** Data supplied **
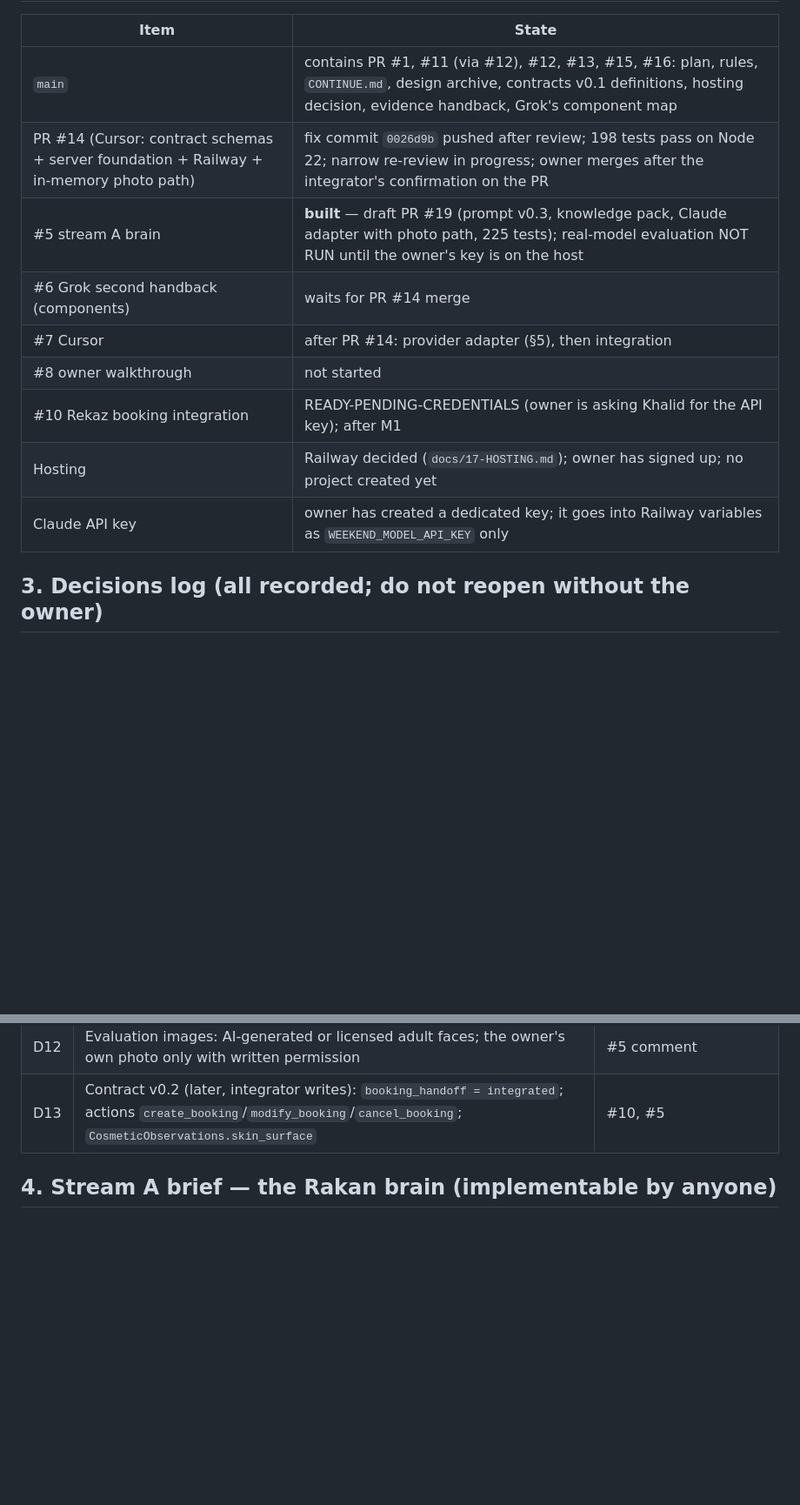
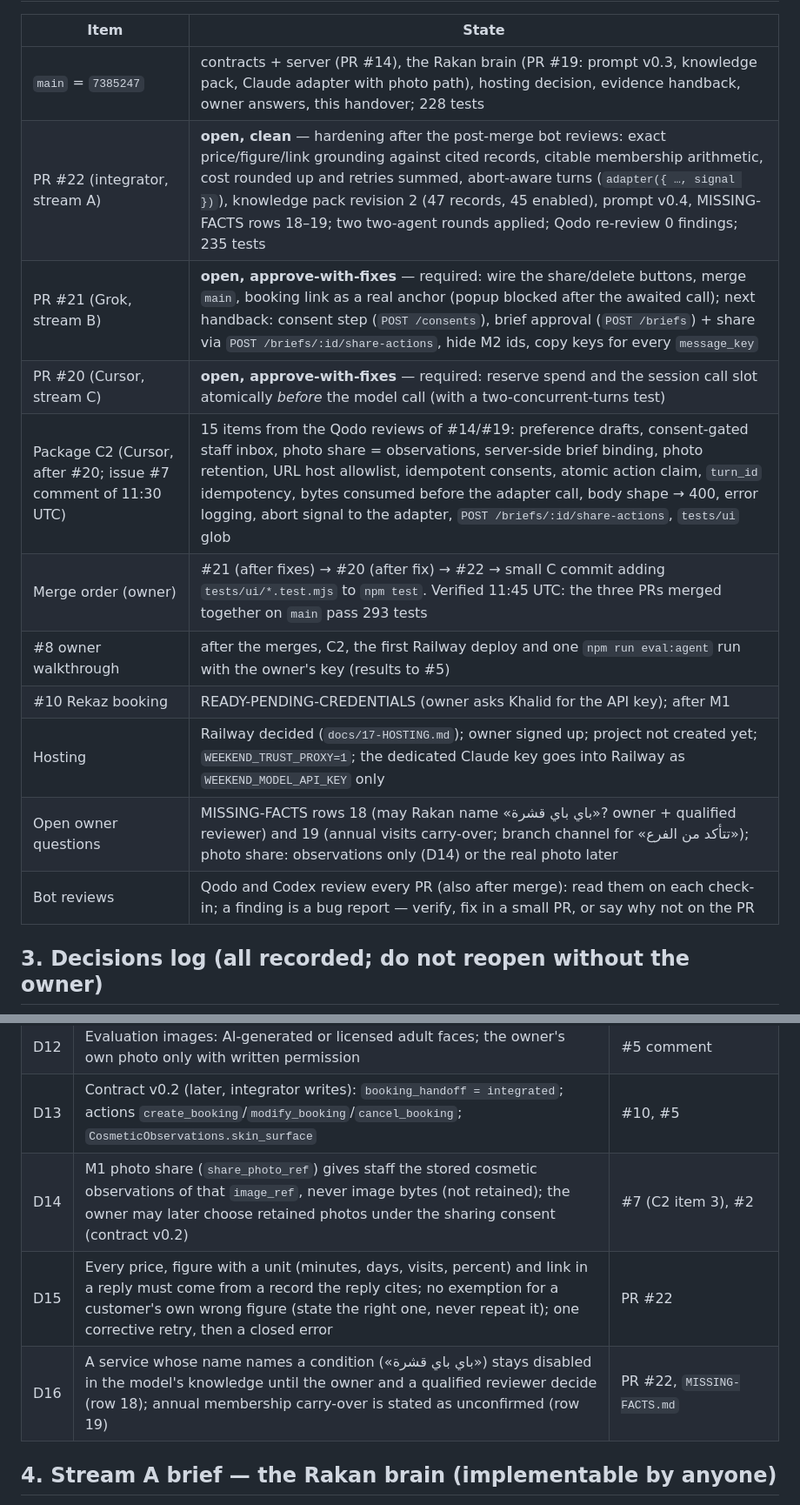
Before and after one commit to mohamedyousalama-ctrl/Theweekend, a Markdown page: docs/18-HANDOVER-INTEGRATOR.md, 2 parts joined by grey strips. Shown at 87% size. Drawn GitHub-style; blank space fills up the shorter version.

Commit message:
docs(handover): state snapshot of 2026-09-14 11:45 UTC and decisions D14–D16
So any assistant told "continue The Weekend project" starts from the
current state: the three open PRs and their required fixes, package C2,
the merge order (verified: the three PRs merged together pass 293 tests),
the open owner questions (MISSING-FACTS rows 18–19) and the bot-review
routine.

Co-Authored-By: Claude Fable 5.1 <noreply@anthropic.com>
Claude-Session: https://claude.ai/code/session_016EdCdLZKSJLucBEyKQm7e7

```diff
--- a/docs/18-HANDOVER-INTEGRATOR.md
+++ b/docs/18-HANDOVER-INTEGRATOR.md
@@ -20,15 +20,17 @@ Rules that do not change with the person: `AGENTS.md`, `CONTINUE.md` §3–§4,
 
 | Item | State |
 |---|---|
-| `main` | contains PR #1, #11 (via #12), #12, #13, #15, #16: plan, rules, `CONTINUE.md`, design archive, contracts v0.1 definitions, hosting decision, evidence handback, Grok's component map |
-| PR #14 (Cursor: contract schemas + server foundation + Railway + in-memory photo path) | fix commit `0026d9b` pushed after review; 198 tests pass on Node 22; narrow re-review in progress; owner merges after the integrator's confirmation on the PR |
-| #5 stream A brain | **built** — draft PR #19 (prompt v0.3, knowledge pack, Claude adapter with photo path, 225 tests); real-model evaluation NOT RUN until the owner's key is on the host |
-| #6 Grok second handback (components) | waits for PR #14 merge |
-| #7 Cursor | after PR #14: provider adapter (§5), then integration |
-| #8 owner walkthrough | not started |
-| #10 Rekaz booking integration | READY-PENDING-CREDENTIALS (owner is asking Khalid for the API key); after M1 |
-| Hosting | Railway decided (`docs/17-HOSTING.md`); owner has signed up; no project created yet |
-| Claude API key | owner has created a dedicated key; it goes into Railway variables as `WEEKEND_MODEL_API_KEY` only |
+| `main` = `7385247` | contracts + server (PR #14), the Rakan brain (PR #19: prompt v0.3, knowledge pack, Claude adapter with photo path), hosting decision, evidence handback, owner answers, this handover; 228 tests |
+| PR #22 (integrator, stream A) | **open, clean** — hardening after the post-merge bot reviews: exact price/figure/link grounding against cited records, citable membership arithmetic, cost rounded up and retries summed, abort-aware turns (`adapter({ …, signal })`), knowledge pack revision 2 (47 records, 45 enabled), prompt v0.4, MISSING-FACTS rows 18–19; two two-agent rounds applied; Qodo re-review 0 findings; 235 tests |
+| PR #21 (Grok, stream B) | **open, approve-with-fixes** — required: wire the share/delete buttons, merge `main`, booking link as a real anchor (popup blocked after the awaited call); next handback: consent step (`POST /consents`), brief approval (`POST /briefs`) + share via `POST /briefs/:id/share-actions`, hide M2 ids, copy keys for every `message_key` |
+| PR #20 (Cursor, stream C) | **open, approve-with-fixes** — required: reserve spend and the session call slot atomically *before* the model call (with a two-concurrent-turns test) |
+| Package C2 (Cursor, after #20; issue #7 comment of 11:30 UTC) | 15 items from the Qodo reviews of #14/#19: preference drafts, consent-gated staff inbox, photo share = observations, server-side brief binding, photo retention, URL host allowlist, idempotent consents, atomic action claim, `turn_id` idempotency, bytes consumed before the adapter call, body shape → 400, error logging, abort signal to the adapter, `POST /briefs/:id/share-actions`, `tests/ui` glob |
+| Merge order (owner) | #21 (after fixes) → #20 (after fix) → #22 → small C commit adding `tests/ui/*.test.mjs` to `npm test`. Verified 11:45 UTC: the three PRs merged together on `main` pass 293 tests |
+| #8 owner walkthrough | after the merges, C2, the first Railway deploy and one `npm run eval:agent` run with the owner's key (results to #5) |
+| #10 Rekaz booking | READY-PENDING-CREDENTIALS (owner asks Khalid for the API key); after M1 |
+| Hosting | Railway decided (`docs/17-HOSTING.md`); owner signed up; project not created yet; `WEEKEND_TRUST_PROXY=1`; the dedicated Claude key goes into Railway as `WEEKEND_MODEL_API_KEY` only |
+| Open owner questions | MISSING-FACTS rows 18 (may Rakan name «باي باي قشرة»? owner + qualified reviewer) and 19 (annual visits carry-over; branch channel for «تتأكد من الفرع»); photo share: observations only (D14) or the real photo later |
+| Bot reviews | Qodo and Codex review every PR (also after merge): read them on each check-in; a finding is a bug report — verify, fix in a small PR, or say why not on the PR |
 
 ## 3. Decisions log (all recorded; do not reopen without the owner)
 
@@ -47,6 +49,9 @@ Rules that do not change with the person: `AGENTS.md`, `CONTINUE.md` §3–§4,
 | D11 | Privacy defaults accepted: owner = controller; text preferences opt-in, deletable, 90-day retention; photo bytes in memory only; observations stored under receipt | `OWNER-ANSWERS`, #2 |
 | D12 | Evaluation images: AI-generated or licensed adult faces; the owner's own photo only with written permission | #5 comment |
 | D13 | Contract v0.2 (later, integrator writes): `booking_handoff = integrated`; actions `create_booking`/`modify_booking`/`cancel_booking`; `CosmeticObservations.skin_surface` | #10, #5 |
+| D14 | M1 photo share (`share_photo_ref`) gives staff the stored cosmetic observations of that `image_ref`, never image bytes (not retained); the owner may later choose retained photos under the sharing consent (contract v0.2) | #7 (C2 item 3), #2 |
+| D15 | Every price, figure with a unit (minutes, days, visits, percent) and link in a reply must come from a record the reply cites; no exemption for a customer's own wrong figure (state the right one, never repeat it); one corrective retry, then a closed error | PR #22 |
+| D16 | A service whose name names a condition («باي باي قشرة») stays disabled in the model's knowledge until the owner and a qualified reviewer decide (row 18); annual membership carry-over is stated as unconfirmed (row 19) | PR #22, `MISSING-FACTS.md` |
 
 ## 4. Stream A brief — the Rakan brain (implementable by anyone)
 
```
Also changed, not shown: other parts of docs/18-HANDOVER-INTEGRATOR.md (+1 -1 lines).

** Assigned task **
Select all lines with the word "fixes" from the entries above.

** Response for this exercise **
current state: the three open PRs and their required fixes, package C2,
+| PR #21 (Grok, stream B) | **open, approve-with-fixes** — required: wire the share/delete buttons, merge `main`, booking link as a real anchor (popup blocked after the awaited call); next handback: consent step (`POST /consents`), brief approval (`POST /briefs`) + share via `POST /briefs/:id/share-actions`, hide M2 ids, copy keys for every `message_key` |
+| PR #20 (Cursor, stream C) | **open, approve-with-fixes** — required: reserve spend and the session call slot atomically *before* the model call (with a two-concurrent-turns test) |
+| Merge order (owner) | #21 (after fixes) → #20 (after fix) → #22 → small C commit adding `tests/ui/*.test.mjs` to `npm test`. Verified 11:45 UTC: the three PRs merged together on `main` pass 293 tests |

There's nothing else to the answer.